“[Our emotions] aren’t always directed at our parents. Sometimes it comes out as anger, and we feel bad about getting angry because it turns into a fight or they get upset. What they don’t really understand is that it’s triggered from something else, it’s not about them.”

“What they don’t really understand is that it’s triggered from something else, it’s not about them.”

Have compassion for yourself.

This is not to diminish how deeply hurtful and upsetting it can be to feel the brunt of hateful emotions from your child. Hearing ‘I hate you’ or ‘I don’t want to talk to you’ can cut straight to the core, and it’s tempting to lash out or act regretfully. That’s why it’s so important not only to hold compassion for your teen but also for yourself. Just like your child is only human, so are you. Conflict within the family can be stressful and traumatic, and feelings that arise deserve to be explored in a safe and supportive environment.

“No matter the reason behind why your teen won’t talk to you, normal teen privacy or a teen caught up in extreme behaviour, you need to keep yourself grounded.

For me, finding others who are going through the same thing helped. It lightens the load as we laugh, vent and cry with each other. It helps us to stay strong and to be there for our teens when they need us – and knowing others are going through similar things helps us not to blame ourselves or get angry at our kids – it is normal behaviour and they’ll get through it.”

– M. Founder of EPIC (Empowering Parents in Crisis)

Ensure your child has someone safe to share with.

If your child doesn’t want to open up and share with you, try making sure they have someone else to talk to. That person could be many people – friends, siblings, cousins, uncles/aunts or even teachers.

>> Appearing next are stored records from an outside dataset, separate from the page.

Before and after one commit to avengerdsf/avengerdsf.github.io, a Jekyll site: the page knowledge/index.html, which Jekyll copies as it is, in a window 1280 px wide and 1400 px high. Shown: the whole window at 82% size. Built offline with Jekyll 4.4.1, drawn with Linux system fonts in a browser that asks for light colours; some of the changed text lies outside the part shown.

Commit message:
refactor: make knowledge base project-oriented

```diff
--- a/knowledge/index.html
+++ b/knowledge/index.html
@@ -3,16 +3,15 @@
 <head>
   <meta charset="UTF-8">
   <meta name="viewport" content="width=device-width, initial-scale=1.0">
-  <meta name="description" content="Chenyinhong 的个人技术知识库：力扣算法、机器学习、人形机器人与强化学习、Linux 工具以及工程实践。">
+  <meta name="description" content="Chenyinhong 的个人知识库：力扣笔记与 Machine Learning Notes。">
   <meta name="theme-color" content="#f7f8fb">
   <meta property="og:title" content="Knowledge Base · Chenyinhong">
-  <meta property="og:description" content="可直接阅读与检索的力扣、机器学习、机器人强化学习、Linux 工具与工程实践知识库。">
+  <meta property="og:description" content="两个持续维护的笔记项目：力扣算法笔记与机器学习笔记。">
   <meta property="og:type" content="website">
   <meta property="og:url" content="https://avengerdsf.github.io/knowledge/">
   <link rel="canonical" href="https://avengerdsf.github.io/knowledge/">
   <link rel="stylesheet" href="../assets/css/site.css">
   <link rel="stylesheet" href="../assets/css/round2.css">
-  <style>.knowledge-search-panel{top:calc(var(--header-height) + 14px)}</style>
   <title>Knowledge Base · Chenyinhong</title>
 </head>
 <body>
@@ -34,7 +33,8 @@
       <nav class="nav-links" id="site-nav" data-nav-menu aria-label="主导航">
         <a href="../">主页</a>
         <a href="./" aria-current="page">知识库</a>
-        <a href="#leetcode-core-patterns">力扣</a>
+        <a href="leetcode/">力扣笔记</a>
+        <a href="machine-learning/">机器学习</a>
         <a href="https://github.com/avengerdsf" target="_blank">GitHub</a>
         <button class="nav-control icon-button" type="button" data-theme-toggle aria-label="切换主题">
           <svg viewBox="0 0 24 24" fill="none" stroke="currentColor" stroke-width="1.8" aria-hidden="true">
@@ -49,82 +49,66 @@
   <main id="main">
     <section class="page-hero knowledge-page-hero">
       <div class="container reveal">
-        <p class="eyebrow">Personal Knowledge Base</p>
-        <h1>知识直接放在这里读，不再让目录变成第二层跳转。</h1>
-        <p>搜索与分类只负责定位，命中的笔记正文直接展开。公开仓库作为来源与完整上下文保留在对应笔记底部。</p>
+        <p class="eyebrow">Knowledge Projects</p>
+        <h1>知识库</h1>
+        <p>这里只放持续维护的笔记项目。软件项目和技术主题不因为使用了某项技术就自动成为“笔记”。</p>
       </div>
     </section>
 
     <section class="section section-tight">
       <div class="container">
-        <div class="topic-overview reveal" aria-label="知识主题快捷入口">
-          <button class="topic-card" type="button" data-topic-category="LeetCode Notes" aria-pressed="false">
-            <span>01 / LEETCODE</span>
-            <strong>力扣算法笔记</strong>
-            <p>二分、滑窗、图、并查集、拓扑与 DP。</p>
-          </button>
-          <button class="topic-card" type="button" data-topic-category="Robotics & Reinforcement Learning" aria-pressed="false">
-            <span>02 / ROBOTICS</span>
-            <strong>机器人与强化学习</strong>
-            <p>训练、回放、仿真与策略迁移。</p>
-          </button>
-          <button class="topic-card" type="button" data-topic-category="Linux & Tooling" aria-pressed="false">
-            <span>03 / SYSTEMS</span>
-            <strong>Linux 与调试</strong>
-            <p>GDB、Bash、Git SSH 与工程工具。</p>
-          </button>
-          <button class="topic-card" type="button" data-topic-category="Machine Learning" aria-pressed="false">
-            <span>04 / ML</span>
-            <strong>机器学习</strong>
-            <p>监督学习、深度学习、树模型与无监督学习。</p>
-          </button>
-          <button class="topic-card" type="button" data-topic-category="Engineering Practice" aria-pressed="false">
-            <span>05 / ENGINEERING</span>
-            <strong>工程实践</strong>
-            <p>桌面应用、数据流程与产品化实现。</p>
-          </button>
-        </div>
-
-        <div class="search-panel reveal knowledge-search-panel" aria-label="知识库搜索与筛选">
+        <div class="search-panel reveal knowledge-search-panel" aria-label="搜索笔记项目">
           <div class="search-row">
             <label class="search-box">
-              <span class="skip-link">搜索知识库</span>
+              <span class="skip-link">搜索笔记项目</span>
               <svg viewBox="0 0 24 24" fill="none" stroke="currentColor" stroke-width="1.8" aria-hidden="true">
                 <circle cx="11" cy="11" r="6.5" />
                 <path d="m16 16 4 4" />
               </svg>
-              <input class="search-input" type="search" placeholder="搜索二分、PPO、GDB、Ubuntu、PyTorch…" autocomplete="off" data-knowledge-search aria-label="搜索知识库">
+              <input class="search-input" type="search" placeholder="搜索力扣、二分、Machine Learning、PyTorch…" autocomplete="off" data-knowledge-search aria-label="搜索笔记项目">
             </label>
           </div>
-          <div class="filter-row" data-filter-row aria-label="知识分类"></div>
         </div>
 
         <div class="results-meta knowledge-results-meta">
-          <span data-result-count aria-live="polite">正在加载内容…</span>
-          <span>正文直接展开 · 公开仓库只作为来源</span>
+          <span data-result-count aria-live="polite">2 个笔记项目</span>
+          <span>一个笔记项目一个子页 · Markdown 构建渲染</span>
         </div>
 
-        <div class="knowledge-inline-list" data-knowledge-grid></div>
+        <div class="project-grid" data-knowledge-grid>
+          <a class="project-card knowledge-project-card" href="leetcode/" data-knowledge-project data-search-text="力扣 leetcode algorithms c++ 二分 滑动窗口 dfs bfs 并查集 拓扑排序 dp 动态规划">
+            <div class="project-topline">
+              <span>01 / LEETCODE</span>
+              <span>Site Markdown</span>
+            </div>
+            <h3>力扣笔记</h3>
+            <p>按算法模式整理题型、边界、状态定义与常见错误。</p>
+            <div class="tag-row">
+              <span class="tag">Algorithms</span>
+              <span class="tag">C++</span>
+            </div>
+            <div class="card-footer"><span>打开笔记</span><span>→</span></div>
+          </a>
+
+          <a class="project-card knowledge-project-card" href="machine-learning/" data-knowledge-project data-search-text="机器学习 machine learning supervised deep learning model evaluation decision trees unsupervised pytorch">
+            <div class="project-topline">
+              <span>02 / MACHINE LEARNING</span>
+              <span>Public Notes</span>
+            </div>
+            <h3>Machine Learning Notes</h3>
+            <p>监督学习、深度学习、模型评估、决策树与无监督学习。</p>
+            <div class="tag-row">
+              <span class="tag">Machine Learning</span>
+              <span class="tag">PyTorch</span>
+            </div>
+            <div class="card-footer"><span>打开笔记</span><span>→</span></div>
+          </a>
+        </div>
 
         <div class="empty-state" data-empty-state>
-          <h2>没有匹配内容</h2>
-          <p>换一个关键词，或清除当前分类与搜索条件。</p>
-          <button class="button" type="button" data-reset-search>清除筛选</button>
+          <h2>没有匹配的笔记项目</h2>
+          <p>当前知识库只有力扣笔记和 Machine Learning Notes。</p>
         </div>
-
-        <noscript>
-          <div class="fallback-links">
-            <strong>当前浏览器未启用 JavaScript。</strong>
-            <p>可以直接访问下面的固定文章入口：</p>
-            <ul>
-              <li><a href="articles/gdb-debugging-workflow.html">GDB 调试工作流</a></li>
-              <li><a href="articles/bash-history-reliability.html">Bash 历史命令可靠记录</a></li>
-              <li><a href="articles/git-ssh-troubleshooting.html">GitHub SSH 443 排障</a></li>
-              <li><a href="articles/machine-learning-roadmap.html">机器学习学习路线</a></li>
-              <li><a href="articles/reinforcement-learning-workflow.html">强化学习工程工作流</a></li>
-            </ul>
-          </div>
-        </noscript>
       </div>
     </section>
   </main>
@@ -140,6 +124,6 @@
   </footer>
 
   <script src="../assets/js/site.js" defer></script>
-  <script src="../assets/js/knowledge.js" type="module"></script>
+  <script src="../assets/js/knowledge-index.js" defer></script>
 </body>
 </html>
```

A key motivation behind creating YourCrew was to make sure everyone has a support network to catch them if and when they need it. With your teenager on YourCrew, you can rest easy knowing they’ve got a trusted group of people available if they need support.

“Teachers are great resources. Teachers see these kids operate, socialise, and they see them engage. They’ve often got a really good gauge.”

– Bernard Macleod

Be there when they need you.

No matter what’s going on in your teenager’s life, they need to know how much you love and care for them. Puberty can be a confusing phase to navigate, and your child needs to know you’ll be there for them, waiting on the other side.

Depending on your circumstances and your child’s age, it could be a good idea to sit down with them and discuss your relationship. Perhaps there are issues that you aren’t aware of that could easily be resolved. Asking your child to discuss your relationship will, at the very least, let them know that you’re willing to listen, learn and that their input is valued.


“The child’s on a journey, and it’s not a journey they are necessarily in control of, but, it’s a journey we all go through. Find a distance where you can keep them safe, but let them separate.

Remain calm, remain present, remain available.”